DATA TO PROCESS: Begin

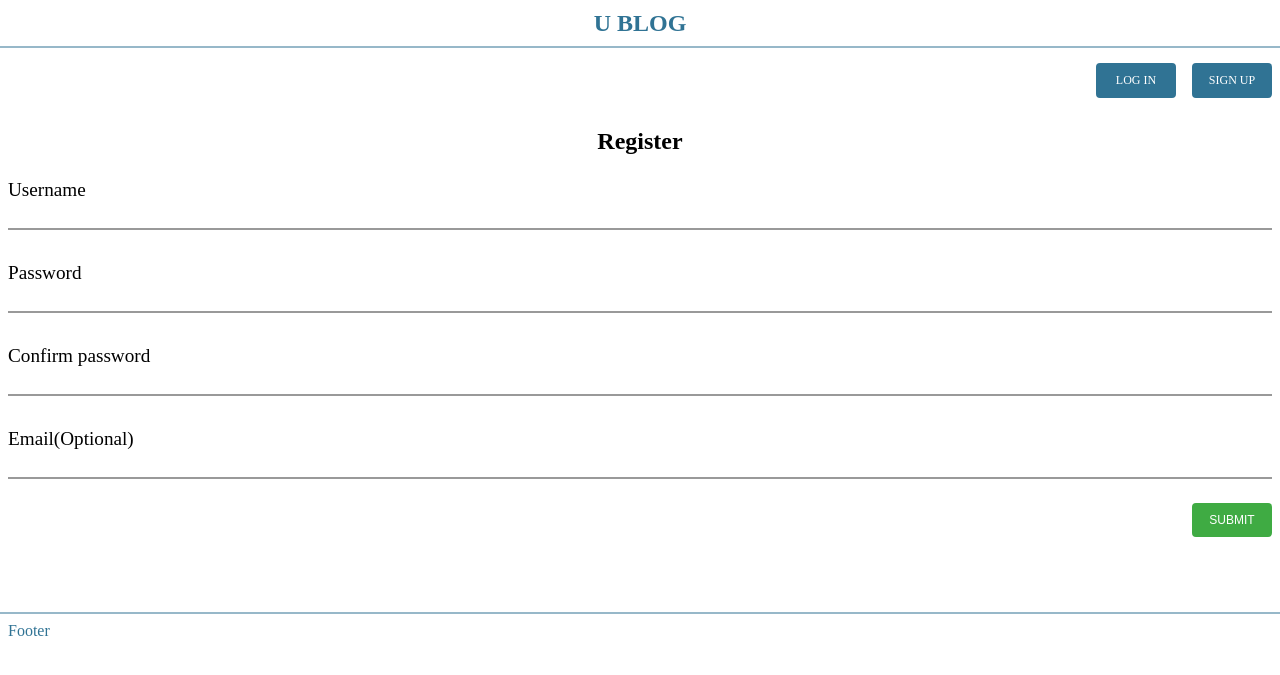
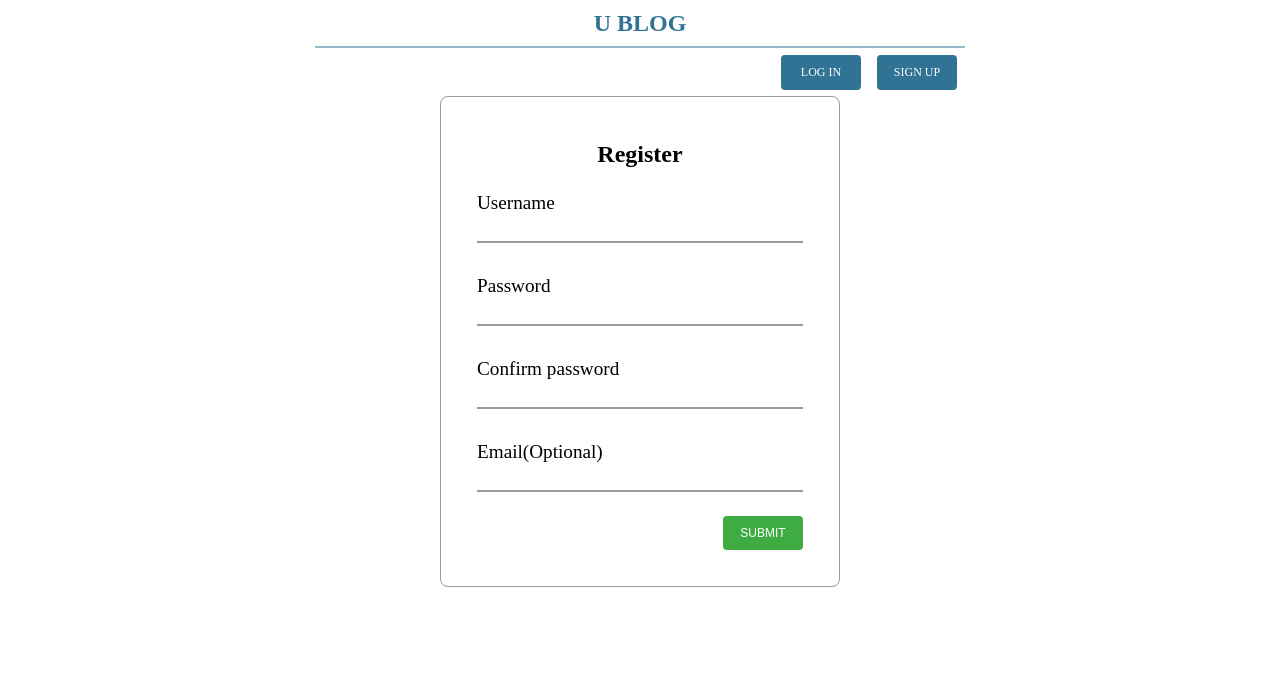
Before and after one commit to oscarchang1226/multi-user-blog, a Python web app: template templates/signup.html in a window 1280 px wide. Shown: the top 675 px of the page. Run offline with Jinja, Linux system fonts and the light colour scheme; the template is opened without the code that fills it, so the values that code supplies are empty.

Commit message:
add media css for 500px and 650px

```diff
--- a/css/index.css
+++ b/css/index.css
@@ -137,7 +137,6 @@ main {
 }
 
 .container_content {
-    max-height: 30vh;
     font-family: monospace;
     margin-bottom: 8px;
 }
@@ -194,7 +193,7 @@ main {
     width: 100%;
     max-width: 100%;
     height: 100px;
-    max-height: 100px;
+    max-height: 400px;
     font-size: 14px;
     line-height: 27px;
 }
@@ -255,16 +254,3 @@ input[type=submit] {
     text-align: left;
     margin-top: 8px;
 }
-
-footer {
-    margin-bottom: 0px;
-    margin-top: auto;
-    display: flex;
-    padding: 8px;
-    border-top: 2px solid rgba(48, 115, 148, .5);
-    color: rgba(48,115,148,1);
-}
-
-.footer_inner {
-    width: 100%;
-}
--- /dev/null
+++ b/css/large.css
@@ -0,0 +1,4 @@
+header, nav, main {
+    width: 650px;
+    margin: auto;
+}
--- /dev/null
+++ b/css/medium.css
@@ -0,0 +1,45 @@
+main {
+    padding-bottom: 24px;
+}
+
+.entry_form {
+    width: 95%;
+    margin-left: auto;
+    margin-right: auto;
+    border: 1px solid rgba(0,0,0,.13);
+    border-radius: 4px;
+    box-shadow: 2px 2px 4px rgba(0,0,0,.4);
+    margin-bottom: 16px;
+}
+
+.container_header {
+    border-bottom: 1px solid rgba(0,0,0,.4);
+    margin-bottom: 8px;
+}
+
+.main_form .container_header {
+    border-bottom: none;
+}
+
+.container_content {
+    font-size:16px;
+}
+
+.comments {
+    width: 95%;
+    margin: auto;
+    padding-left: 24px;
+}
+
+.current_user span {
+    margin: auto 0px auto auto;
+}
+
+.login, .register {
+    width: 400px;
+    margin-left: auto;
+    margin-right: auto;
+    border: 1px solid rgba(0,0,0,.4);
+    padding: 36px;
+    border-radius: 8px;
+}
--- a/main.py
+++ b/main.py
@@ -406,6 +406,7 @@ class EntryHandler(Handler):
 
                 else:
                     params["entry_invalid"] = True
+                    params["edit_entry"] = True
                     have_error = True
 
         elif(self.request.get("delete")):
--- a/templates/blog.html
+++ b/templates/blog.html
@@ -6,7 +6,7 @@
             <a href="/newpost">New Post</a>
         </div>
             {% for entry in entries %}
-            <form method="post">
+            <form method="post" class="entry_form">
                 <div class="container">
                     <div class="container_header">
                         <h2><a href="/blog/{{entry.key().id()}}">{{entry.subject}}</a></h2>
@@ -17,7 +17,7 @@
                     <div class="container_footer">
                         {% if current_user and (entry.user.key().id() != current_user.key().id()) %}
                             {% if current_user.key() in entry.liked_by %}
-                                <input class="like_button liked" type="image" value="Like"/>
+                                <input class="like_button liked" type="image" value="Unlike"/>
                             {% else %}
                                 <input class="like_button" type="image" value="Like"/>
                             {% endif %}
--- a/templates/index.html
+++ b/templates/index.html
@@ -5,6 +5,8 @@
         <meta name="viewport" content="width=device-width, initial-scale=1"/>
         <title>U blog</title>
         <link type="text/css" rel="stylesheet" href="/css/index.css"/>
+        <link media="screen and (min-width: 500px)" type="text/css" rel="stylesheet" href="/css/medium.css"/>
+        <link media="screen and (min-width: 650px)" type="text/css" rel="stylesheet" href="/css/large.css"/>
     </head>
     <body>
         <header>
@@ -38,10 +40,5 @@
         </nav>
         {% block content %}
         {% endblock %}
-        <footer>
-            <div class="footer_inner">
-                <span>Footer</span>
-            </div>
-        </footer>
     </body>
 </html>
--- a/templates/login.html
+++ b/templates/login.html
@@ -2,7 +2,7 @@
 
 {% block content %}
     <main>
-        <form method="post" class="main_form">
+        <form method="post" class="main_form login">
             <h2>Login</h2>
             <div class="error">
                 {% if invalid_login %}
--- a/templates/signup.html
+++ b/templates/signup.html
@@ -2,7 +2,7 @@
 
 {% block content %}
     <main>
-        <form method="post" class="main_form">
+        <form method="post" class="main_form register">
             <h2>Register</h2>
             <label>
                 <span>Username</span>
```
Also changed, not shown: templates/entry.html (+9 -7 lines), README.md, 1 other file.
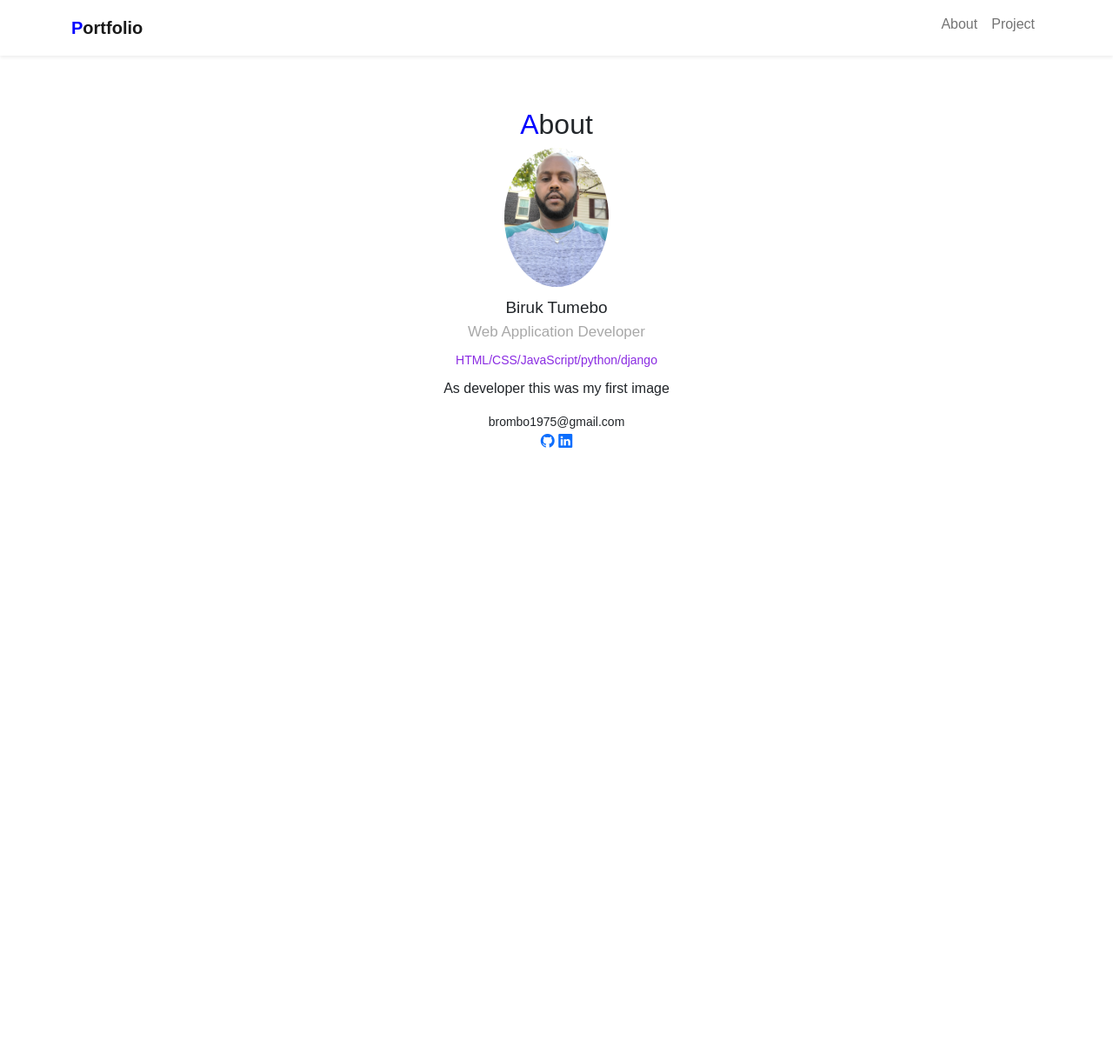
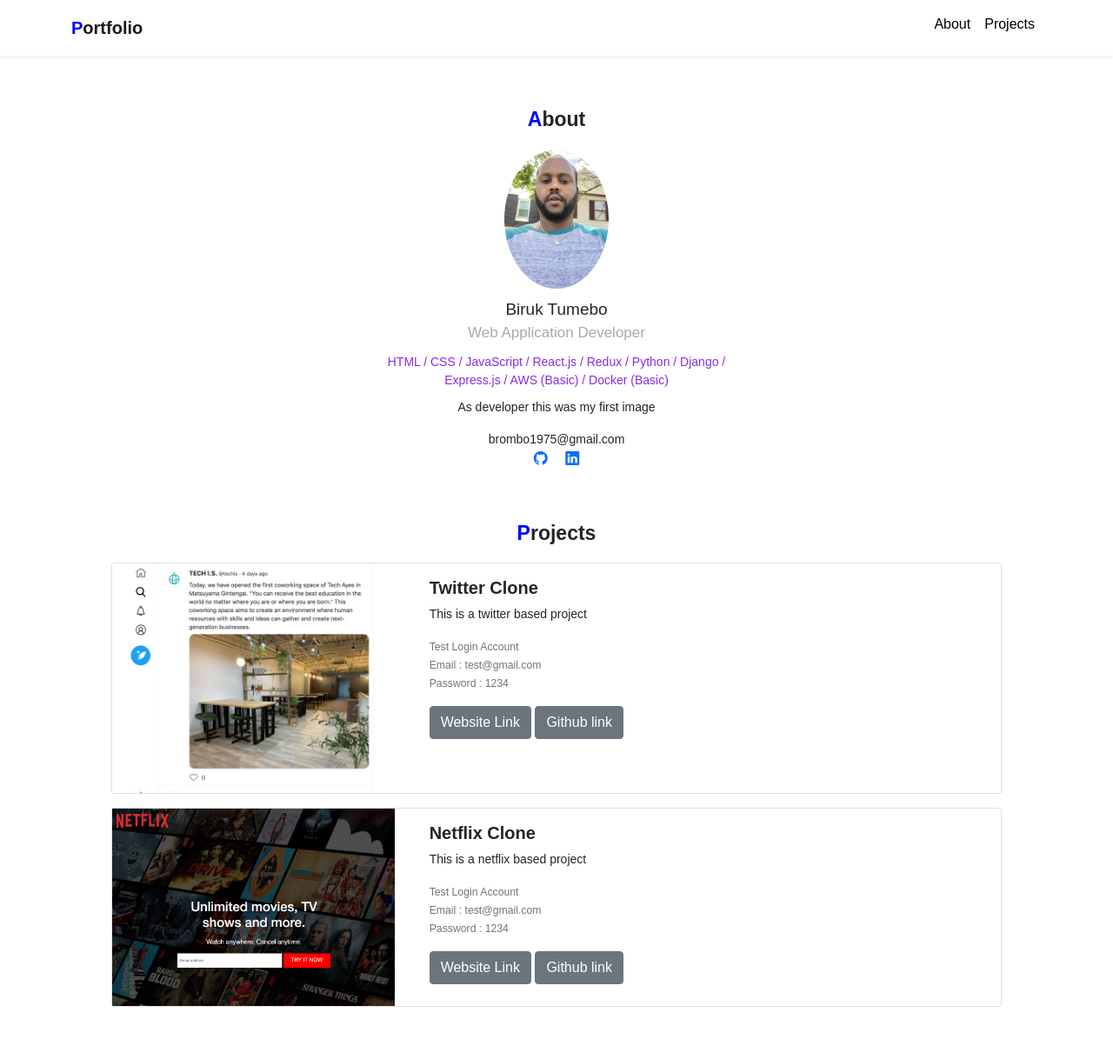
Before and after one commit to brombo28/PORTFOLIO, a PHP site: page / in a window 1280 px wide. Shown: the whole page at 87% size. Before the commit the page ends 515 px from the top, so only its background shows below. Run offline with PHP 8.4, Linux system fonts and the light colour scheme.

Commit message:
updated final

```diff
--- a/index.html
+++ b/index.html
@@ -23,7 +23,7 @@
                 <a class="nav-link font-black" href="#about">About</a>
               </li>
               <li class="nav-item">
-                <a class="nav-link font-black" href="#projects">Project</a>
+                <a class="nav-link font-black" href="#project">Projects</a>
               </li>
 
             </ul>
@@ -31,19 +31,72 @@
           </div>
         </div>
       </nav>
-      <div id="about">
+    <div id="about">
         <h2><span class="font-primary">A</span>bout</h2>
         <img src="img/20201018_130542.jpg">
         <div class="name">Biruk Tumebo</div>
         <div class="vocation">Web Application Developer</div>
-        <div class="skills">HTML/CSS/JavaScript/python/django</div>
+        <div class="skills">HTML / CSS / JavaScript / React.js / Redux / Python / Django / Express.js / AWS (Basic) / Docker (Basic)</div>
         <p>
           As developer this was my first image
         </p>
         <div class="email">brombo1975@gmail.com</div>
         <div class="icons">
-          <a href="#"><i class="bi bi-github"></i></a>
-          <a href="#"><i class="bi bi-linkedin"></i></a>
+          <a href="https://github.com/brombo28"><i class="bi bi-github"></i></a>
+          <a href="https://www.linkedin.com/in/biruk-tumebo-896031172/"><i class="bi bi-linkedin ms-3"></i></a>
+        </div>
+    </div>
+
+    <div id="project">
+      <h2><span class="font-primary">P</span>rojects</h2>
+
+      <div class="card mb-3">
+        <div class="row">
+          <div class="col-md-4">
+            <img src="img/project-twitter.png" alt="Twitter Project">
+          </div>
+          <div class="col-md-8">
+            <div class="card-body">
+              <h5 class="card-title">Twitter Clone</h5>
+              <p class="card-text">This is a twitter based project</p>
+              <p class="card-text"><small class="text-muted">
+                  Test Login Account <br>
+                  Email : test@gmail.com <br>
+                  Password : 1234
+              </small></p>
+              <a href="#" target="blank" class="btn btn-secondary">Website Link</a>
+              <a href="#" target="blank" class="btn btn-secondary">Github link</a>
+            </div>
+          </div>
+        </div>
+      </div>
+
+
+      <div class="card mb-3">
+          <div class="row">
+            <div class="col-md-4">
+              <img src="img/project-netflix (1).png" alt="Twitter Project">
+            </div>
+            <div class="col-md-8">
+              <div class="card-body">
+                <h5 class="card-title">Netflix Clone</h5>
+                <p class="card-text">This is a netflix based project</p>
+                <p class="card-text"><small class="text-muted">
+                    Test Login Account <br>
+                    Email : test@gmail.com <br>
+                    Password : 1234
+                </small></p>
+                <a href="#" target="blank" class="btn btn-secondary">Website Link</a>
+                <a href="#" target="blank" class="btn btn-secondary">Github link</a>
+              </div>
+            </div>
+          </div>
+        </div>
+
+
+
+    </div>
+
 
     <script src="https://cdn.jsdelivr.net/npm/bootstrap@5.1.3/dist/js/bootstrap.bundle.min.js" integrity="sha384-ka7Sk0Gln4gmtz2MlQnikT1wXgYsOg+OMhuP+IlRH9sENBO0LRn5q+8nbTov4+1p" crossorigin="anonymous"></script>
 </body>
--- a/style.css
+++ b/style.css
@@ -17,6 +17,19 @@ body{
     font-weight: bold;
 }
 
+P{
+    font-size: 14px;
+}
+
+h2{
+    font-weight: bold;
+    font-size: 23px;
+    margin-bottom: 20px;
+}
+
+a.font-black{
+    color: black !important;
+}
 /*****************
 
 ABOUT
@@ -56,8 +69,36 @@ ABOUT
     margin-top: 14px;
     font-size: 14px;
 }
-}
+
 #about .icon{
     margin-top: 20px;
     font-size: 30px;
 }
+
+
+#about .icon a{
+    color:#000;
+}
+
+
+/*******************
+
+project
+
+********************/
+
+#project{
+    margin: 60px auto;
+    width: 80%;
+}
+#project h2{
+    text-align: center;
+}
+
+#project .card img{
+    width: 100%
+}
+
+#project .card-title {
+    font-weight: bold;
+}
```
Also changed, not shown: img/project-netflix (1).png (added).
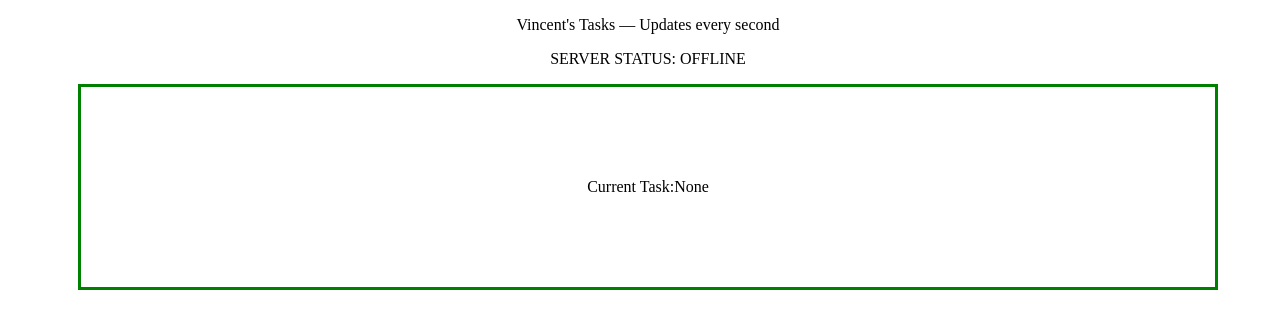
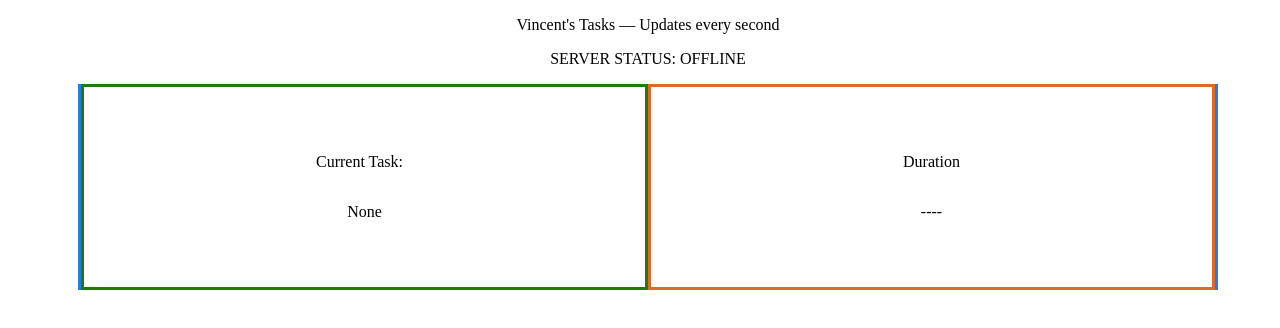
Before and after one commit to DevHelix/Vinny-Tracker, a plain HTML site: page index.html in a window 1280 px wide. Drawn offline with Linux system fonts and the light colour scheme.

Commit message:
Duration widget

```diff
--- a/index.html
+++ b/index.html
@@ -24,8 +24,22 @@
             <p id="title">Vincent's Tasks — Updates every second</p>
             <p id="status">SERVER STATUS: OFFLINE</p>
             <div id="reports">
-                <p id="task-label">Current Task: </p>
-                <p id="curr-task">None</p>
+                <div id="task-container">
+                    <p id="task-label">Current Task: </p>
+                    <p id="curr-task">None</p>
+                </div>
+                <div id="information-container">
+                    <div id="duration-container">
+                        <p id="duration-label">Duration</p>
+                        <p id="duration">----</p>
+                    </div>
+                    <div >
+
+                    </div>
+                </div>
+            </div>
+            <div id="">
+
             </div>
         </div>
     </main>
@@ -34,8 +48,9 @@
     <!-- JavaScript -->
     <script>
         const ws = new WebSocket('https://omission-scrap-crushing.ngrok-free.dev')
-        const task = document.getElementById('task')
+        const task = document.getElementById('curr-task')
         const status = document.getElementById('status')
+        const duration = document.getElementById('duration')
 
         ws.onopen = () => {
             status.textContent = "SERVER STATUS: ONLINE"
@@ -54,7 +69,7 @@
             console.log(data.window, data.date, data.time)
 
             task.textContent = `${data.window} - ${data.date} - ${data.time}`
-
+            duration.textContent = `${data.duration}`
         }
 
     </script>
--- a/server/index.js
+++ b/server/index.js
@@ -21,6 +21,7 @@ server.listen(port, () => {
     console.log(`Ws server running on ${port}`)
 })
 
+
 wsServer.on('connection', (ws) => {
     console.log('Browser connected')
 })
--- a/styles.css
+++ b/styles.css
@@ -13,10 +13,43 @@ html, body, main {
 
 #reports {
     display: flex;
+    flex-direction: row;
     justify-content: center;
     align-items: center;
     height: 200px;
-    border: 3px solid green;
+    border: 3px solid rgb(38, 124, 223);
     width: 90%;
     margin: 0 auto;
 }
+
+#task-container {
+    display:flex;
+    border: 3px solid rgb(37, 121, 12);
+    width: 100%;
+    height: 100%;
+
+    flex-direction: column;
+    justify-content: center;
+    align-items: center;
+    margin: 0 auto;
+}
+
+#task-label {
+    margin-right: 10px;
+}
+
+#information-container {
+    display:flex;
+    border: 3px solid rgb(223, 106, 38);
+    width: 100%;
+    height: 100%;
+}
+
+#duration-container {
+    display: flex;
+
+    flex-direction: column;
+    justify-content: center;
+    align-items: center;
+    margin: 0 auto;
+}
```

DATA TO PROCESS: End

*TRY IT*
In the entries above, find every line holding the word "const" and copy it out.

*THE ANSWER*
         const ws = new WebSocket('https://omission-scrap-crushing.ngrok-free.dev')
-        const task = document.getElementById('task')
+        const task = document.getElementById('curr-task')
         const status = document.getElementById('status')
+        const duration = document.getElementById('duration')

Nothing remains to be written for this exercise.